I’ve seen a few versions of social-media posts recently along these lines: “I don’t want to go back to normal, because normal was the problem.”

I can’t agree. Normal was pretty great, so I look forward to it returning.

I’ll concede a few obvious things. Clearly the worldwide lockdown of the past month has helped the environment. Air quality is dramatically improved, according to what I’ve read, although in our part of the world it was good already. (And the problem of pasture burning didn’t get any better because of the lockdown.) Staying at home also reduces the stress of running hither and yon for work, kids’ events, and errands. Slowing down has encouraged long family dinners, and substantive talks, and reflection.

All good. I hope this can teach people how to get things accomplished without as much driving around. I hope we’ll remain connected in ways that the lockdown has created.

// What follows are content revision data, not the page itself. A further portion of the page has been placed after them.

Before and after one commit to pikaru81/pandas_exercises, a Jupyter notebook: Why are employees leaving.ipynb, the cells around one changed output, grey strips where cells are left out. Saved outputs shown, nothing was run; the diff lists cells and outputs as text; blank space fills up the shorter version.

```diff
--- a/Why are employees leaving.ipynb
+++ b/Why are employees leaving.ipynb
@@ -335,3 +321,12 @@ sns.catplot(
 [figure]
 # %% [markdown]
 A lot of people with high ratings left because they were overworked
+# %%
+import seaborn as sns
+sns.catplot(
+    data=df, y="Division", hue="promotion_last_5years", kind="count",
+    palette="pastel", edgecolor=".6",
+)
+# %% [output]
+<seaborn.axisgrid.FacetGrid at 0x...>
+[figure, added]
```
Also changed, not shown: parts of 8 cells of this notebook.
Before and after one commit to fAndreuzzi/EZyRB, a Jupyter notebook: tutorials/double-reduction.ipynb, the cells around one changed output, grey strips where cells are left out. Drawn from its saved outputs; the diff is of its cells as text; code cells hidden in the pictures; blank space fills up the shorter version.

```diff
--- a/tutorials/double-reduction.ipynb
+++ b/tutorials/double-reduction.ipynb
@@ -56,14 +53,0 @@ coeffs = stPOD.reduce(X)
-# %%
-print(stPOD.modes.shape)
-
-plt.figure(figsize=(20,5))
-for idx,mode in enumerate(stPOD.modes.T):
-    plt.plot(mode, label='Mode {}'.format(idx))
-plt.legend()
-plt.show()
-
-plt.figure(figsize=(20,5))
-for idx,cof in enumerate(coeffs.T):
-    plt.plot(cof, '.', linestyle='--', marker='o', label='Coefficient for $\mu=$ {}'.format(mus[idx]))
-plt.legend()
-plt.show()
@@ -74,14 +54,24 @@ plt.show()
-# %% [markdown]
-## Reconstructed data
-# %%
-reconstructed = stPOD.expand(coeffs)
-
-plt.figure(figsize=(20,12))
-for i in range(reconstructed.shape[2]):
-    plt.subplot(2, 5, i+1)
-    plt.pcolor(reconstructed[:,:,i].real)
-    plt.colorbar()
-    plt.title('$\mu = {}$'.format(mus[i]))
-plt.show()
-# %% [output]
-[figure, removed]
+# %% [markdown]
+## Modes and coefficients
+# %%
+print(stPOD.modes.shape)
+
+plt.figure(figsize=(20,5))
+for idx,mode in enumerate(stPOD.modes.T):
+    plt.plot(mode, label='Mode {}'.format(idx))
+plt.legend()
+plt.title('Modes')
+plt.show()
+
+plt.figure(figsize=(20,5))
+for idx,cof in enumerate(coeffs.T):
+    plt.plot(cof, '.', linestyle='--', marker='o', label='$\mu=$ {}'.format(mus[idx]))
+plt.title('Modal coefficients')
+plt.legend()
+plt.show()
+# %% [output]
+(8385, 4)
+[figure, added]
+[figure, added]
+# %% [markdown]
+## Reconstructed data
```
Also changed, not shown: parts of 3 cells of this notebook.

But the government restrictions have also resulted in a dramatic spike in unemployment, and an economic collapse from which we won’t recover for years.

I also miss seeing people. I miss work colleagues, and the people I randomly bump into at the grocery store, unmasked. I miss sitting in the stands at kids’ sports events. I miss seeing friends, although because of my job I don’t actually have any, just people who like my wife. I miss big communal events -- K-State football games and Springsteen concerts come to mind -- where the sense of a shared experience can make you levitate. I miss the innocent notion that a high-five is not a viral vector.

Those things will return, minus the innocence. I know that.

I also know that pining for those missing things is not particularly productive at this moment, since clearly we need to continue to isolate ourselves. There’s no cure for the virus, and not enough testing. Businesses are going to reopen gradually, and we might have to hunker down again if the virus spikes up again. Which it almost certainly will.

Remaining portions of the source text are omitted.